The Hobart Observer is your monthly community newspaper, reaching over 24,000 homes and businesses in and around the City of Hobart.
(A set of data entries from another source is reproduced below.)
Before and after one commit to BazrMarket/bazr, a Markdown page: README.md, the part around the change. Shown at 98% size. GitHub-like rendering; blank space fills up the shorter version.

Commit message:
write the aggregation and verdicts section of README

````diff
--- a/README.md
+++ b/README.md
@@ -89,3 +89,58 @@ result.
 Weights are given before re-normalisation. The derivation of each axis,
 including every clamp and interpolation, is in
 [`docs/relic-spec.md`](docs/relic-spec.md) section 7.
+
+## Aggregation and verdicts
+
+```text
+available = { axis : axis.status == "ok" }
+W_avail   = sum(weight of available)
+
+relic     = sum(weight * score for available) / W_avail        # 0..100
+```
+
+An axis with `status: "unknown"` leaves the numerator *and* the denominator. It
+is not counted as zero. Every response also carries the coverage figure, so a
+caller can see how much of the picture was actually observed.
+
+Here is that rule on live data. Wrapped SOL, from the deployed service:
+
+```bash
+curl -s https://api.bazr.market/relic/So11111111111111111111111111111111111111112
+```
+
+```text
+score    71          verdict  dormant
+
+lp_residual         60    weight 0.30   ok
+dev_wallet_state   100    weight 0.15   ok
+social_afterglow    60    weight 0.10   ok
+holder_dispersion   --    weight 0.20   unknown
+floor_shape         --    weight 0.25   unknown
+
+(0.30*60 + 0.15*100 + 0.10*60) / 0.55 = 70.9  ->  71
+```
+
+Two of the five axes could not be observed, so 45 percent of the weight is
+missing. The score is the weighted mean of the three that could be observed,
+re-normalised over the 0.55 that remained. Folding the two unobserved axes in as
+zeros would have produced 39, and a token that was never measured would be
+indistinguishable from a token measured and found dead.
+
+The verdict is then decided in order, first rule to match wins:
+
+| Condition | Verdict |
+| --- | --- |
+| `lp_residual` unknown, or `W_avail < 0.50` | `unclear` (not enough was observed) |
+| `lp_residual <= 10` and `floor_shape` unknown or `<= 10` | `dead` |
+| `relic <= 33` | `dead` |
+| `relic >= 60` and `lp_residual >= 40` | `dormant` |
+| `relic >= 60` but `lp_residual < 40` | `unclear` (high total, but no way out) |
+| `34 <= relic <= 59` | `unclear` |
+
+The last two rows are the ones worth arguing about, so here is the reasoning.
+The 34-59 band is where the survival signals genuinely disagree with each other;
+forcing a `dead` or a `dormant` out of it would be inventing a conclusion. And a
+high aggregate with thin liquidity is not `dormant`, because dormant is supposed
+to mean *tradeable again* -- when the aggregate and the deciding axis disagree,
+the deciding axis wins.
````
It is the product of Nicolas Turner, Justine Brazil, Ben Hope, Simon Andrews, Tobias Hinds and guest contributors, with support from advertisers.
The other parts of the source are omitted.